Section 406(b)(1) of ERISA provides that a fiduciary with respect to a plan shall not deal with plan assets in his own interest or for his own account. Section 406(b)(2) of ERISA prohibits a fiduciary with respect to a plan from acting in any transaction involving the plan on behalf of a party, or represent a party, whose interests are adverse to the interest of the plan or of its participants and beneficiaries.

Section 403(c)(1) of ERISA provides that, except as provided in section 403(d), the assets of a plan shall never inure to the benefit of any employer and shall be held for the exclusive purposes of providing benefits to participants in the plan and their beneficiaries and defraying reasonable expenses of administering the plan. Section 403(d)(2) of ERISA provides that the assets of an employee welfare benefit plan that terminates shall be distributed in accordance with the terms of the plan, except as otherwise provided in regulations of the Secretary of Labor. Although no regulations have been issued under section 403(d)(2), Conference Report No. 93-1280, 93rd Congress, 2d Session, at 303, states in part that it is intended that the terms of the welfare plan will govern distribution or transfer of assets upon termination of the plan, except to the extent that implementation of the terms of the plan or agreement would unduly impair the accrued benefits of the plan participants. See Advisory Opinion 93-14A (May 5, 1993). We note further in this regard that section 404(a)(1)(D) of ERISA requires that plan fiduciaries discharge their duties in accordance with the documents and instruments governing the plan insofar as such documents and instruments are consistent with Titles I and IV of ERISA.

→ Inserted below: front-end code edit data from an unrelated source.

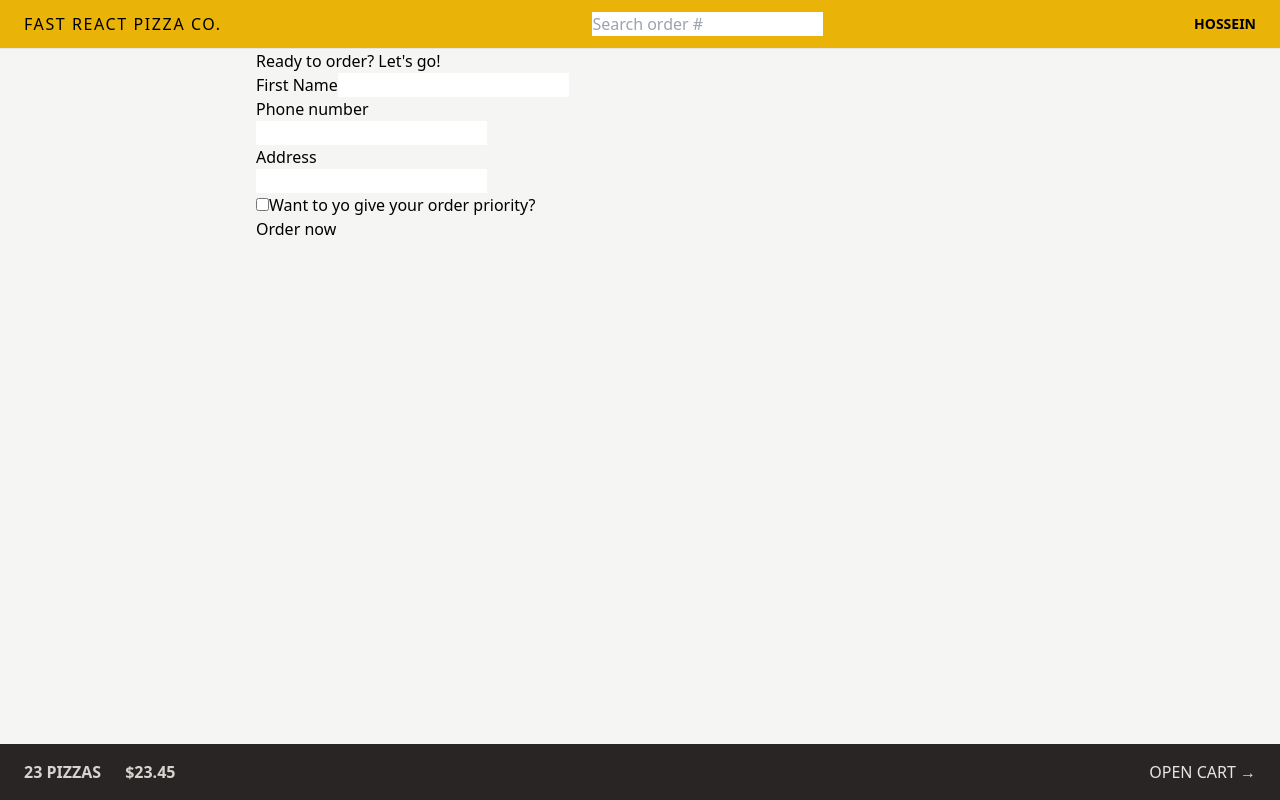
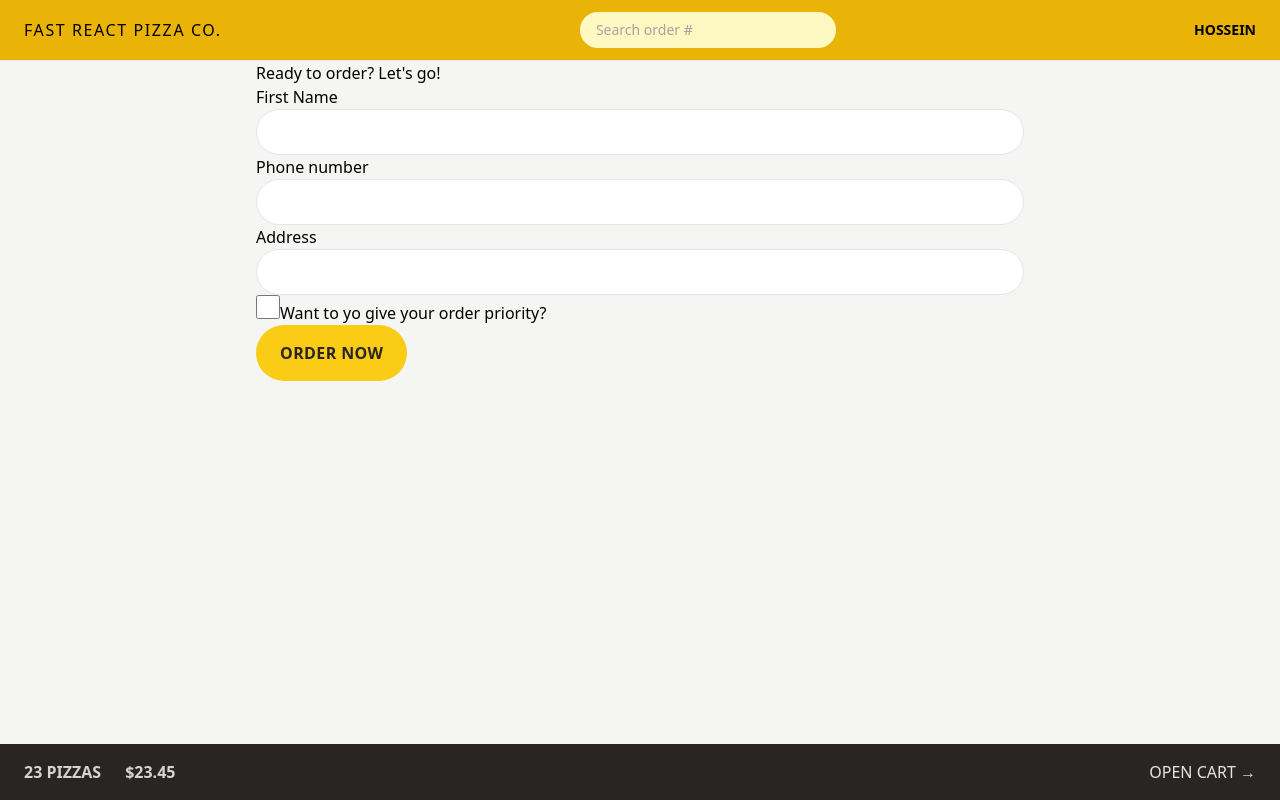
Before and after one commit to Hossein96Rz/React-pizza, a React (Vite) app: page /order/new in a window 1280 px wide. Built offline with nearby package versions, Linux system fonts and the light colour scheme.

Commit message:
some tailwind classes added

```diff
--- a/src/features/cart/Cart.jsx
+++ b/src/features/cart/Cart.jsx
@@ -1,23 +1,24 @@
-import { Link } from 'react-router-dom';
+import Button from "../../ui/Button";
+import LinkButton from "../../ui/LinkButton";
 
 const fakeCart = [
   {
     pizzaId: 12,
-    name: 'Mediterranean',
+    name: "Mediterranean",
     quantity: 2,
     unitPrice: 16,
     totalPrice: 32,
   },
   {
     pizzaId: 6,
-    name: 'Vegetale',
+    name: "Vegetale",
     quantity: 1,
     unitPrice: 13,
     totalPrice: 13,
   },
   {
     pizzaId: 11,
-    name: 'Spinach and Mushroom',
+    name: "Spinach and Mushroom",
     quantity: 1,
     unitPrice: 15,
     totalPrice: 15,
@@ -29,12 +30,12 @@
 
   return (
     <div>
-      <Link to="/menu">&larr; Back to menu</Link>
+      <LinkButton to="/menu">&larr; Back to menu</LinkButton>
 
       <h2>Your cart, %NAME%</h2>
 
       <div>
-        <Link to="/order/new">Order pizzas</Link>
+        <Button to="/order/new">Order pizzas</Button>
         <button>Clear cart</button>
       </div>
     </div>
--- a/src/features/order/CreateOrder.jsx
+++ b/src/features/order/CreateOrder.jsx
@@ -1,6 +1,6 @@
-import { useState } from "react";
 import { Form, redirect, useActionData, useNavigation } from "react-router-dom";
 import { createOrder } from "../../services/apiRestaurant";
+import Button from "../../ui/Button";
 
 // https://uibakery.io/regex-library/phone-number
 const isValidPhone = (str) =>
@@ -46,13 +46,13 @@
       <Form method="POST">
         <div>
           <label>First Name</label>
-          <input type="text" name="customer" required />
+          <input className="input" type="text" name="customer" required />
         </div>
 
         <div>
           <label>Phone number</label>
           <div>
-            <input type="tel" name="phone" required />
+            <input className="input" type="tel" name="phone" required />
           </div>
           {formErrors?.phone && <p>{formErrors.phone}</p>}
         </div>
@@ -60,12 +60,13 @@
         <div>
           <label>Address</label>
           <div>
-            <input type="text" name="address" required />
+            <input className="input" type="text" name="address" required />
           </div>
         </div>
 
         <div>
           <input
+            className="h-6 w-6  accent-yellow-400 focus:outline-none focus:ring focus:ring-yellow-400 focus:ring-offset-2"
             type="checkbox"
             name="priority"
             id="priority"
@@ -77,9 +78,9 @@
 
         <div>
           <input type="hidden" name="cart" value={JSON.stringify(cart)} />
-          <button disabled={isSubmitting}>
+          <Button disabled={isSubmitting}>
             {!isSubmitting ? "Order now" : "Placing order...."}
-          </button>
+          </Button>
         </div>
       </Form>
     </div>
--- a/src/features/order/SearchOrder.jsx
+++ b/src/features/order/SearchOrder.jsx
@@ -14,6 +14,7 @@
   return (
     <form onSubmit={handleSubmit}>
       <input
+        className="w-28 rounded-full bg-yellow-100 px-4 py-2 text-sm transition-all duration-300 placeholder:text-stone-400 focus:outline-none focus:ring focus:ring-yellow-500 focus:ring-opacity-50 sm:w-64  sm:focus:w-72"
         placeholder="Search order #"
         value={query}
         onChange={(e) => setQuery(e.target.value)}
@@ -22,5 +23,4 @@
   );
 }
 
-
 export default SearchOrder;
--- a/src/features/user/CreateUser.jsx
+++ b/src/features/user/CreateUser.jsx
@@ -1,4 +1,6 @@
 import { useState } from "react";
+
+import Button from "../../ui/Button";
 
 function CreateUser() {
   const [username, setUsername] = useState("");
@@ -18,12 +20,12 @@
         placeholder="Your full name"
         value={username}
         onChange={(e) => setUsername(e.target.value)}
-        className="w-72"
+        className="input mb-8 w-72"
       />
 
       {username !== "" && (
         <div>
-          <button>Start ordering</button>
+          <Button>Start ordering</Button>
         </div>
       )}
     </form>
--- a/src/index.css
+++ b/src/index.css
@@ -2,41 +2,46 @@
 @tailwind components;
 @tailwind utilities;
 
-/* body {
-  font-family: system-ui, -apple-system, BlinkMacSystemFont, "Segoe UI", Roboto,
-    Oxygen, Ubuntu, Cantarell, "Open Sans", "Helvetica Neue", sans-serif;
-  background-color: #f7f7f7;
-  color: #444;
+@layer components {
+  .input {
+    @apply w-full rounded-full border border-stone-200 px-4 py-2 text-sm transition-all duration-300 placeholder:text-stone-400 focus:outline-none focus:ring focus:ring-yellow-400 md:px-6 md:py-3;
+  }
 }
-
-.layout {
-  display: grid;
-  grid-template-rows: auto 1fr auto;
-  gap: 32px;
-  height: 100dvh;
-} */
-
-/* https://dev.to/afif/i-made-100-css-loaders-for-your-next-project-4eje */
 .loader {
   width: 45px;
   aspect-ratio: 0.75;
   --c: no-repeat linear-gradient(#333 0 0);
-  background: var(--c) 0% 50%, var(--c) 50% 50%, var(--c) 100% 50%;
+  background:
+    var(--c) 0% 50%,
+    var(--c) 50% 50%,
+    var(--c) 100% 50%;
   background-size: 20% 50%;
   animation: loading 1s infinite linear;
 }
 
 @keyframes loading {
   20% {
-    background-position: 0% 0%, 50% 50%, 100% 50%;
+    background-position:
+      0% 0%,
+      50% 50%,
+      100% 50%;
   }
   40% {
-    background-position: 0% 100%, 50% 0%, 100% 50%;
+    background-position:
+      0% 100%,
+      50% 0%,
+      100% 50%;
   }
   60% {
-    background-position: 0% 50%, 50% 100%, 100% 0%;
+    background-position:
+      0% 50%,
+      50% 100%,
+      100% 0%;
   }
   80% {
-    background-position: 0% 50%, 50% 50%, 100% 100%;
+    background-position:
+      0% 50%,
+      50% 50%,
+      100% 100%;
   }
 }
--- /dev/null
+++ b/src/ui/Button.jsx
@@ -0,0 +1,20 @@
+import { Link } from "react-router-dom";
+
+function Button({ children, disabled, to }) {
+  const className =
+    "rounded-full bg-yellow-400 px-4 py-3 font-semibold uppercase tracking-wide text-stone-800 transition-colors duration-300 hover:bg-yellow-300 focus:bg-yellow-300 focus:outline-none focus:ring focus:ring-yellow-300 focus:ring-offset-2 disabled:cursor-not-allowed sm:px-6 sm:py-4";
+  if (to) {
+    return (
+      <Link to={to} className={className}>
+        {children}
+      </Link>
+    );
+  }
+  return (
+    <button disabled={disabled} className={className}>
+      {children}
+    </button>
+  );
+}
+
+export default Button;
--- a/src/ui/Error.jsx
+++ b/src/ui/Error.jsx
@@ -1,14 +1,14 @@
-import { useNavigate, useRouteError } from "react-router-dom";
+import { useRouteError } from "react-router-dom";
+import LinkButton from "./LinkButton";
 
 function Error() {
-  const navigate = useNavigate();
   const error = useRouteError();
 
   return (
     <div>
       <h1>Something went wrong 😢</h1>
-      <p>{error.statusText||error.message}</p>
-      <button onClick={() => navigate(-1)}>&larr; Go back</button>
+      <p>{error.statusText || error.message}</p>
+      <LinkButton to={"-1"}>&larr; Go back</LinkButton>
     </div>
   );
 }
--- /dev/null
+++ b/src/ui/LinkButton.jsx
@@ -0,0 +1,19 @@
+import { Link, useNavigate } from "react-router-dom";
+
+function LinkButton({ children, to }) {
+  const navigate = useNavigate();
+  const className = "text-sm text-blue-500 hover:text-blue-700 hover:underline";
+  if (to === "-1")
+    return (
+      <button className={className} onClick={() => navigate(-1)}>
+        {children}
+      </button>
+    );
+  return (
+    <Link className={className} to={to}>
+      {children}
+    </Link>
+  );
+}
+
+export default LinkButton;
```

The trustees’ transfer of the NOMDA Trust assets to the VEBA for the purpose of providing benefits to the employees of BTA does not appear to involve a use of the Trust assets for the benefit of the trustees in violation of ERISA section 406(b)(1). Furthermore, if the NOMDA Trust has been properly terminated and all claims have either been paid or properly forfeited so that there are no longer any participants or beneficiaries of the NOMDA Trust, the proposed subsequent transfer of excess funds by the trustees of the Trust would not violate section 406(b)(2). Assuming the contemplated transfer is in accordance with the terms of the plan, then it is specifically allowed under section 403(d)(2).(2)

ERISA's general standards of fiduciary conduct also would apply to the proposed transfer. Section 404 requires a fiduciary, among other things, to discharge his duties respecting a plan solely in the interest of the plan's participants and beneficiaries, in a prudent fashion, and in accordance with the terms of the plan to the extent that they are consistent with Titles I and IV of ERISA.

This letter constitutes an advisory opinion under ERISA Procedure 76-1 (41 Fed. Reg. 36281, August 27, 1976). Accordingly, this letter is issued subject to the provisions of the procedure, including section 10 relating to the effect of advisory opinions.

Sincerely,
Louis J. Campagna
Chief, Division of Fiduciary Interpretations
Office of Regulations and Interpretations

Footnotes

  1. We note that your request refers solely to employer contributions, and accordingly, we assume for purposes of this opinion that no assets of the NOMDA Trust were derived from participant contributions or withholdings.

  2. You have represented that the NOMDA Trust was created to provide health and life insurance benefits to employees of employer members of NOMDA, as well as employees of NOMDA. The Trust provides that upon termination, any remaining assets are to be disposed of in a manner or to an organization organized and operated for the same purposes as the Trust, as determined by the trustees. The proposed VEBA is designed to provide health and life insurance benefits to employees of BTA, the successor to NOMDA. You represent that the Trustees believe that the transfer of the NOMDA Trust’s assets to the VEBA satisfy the requirements of the Trust.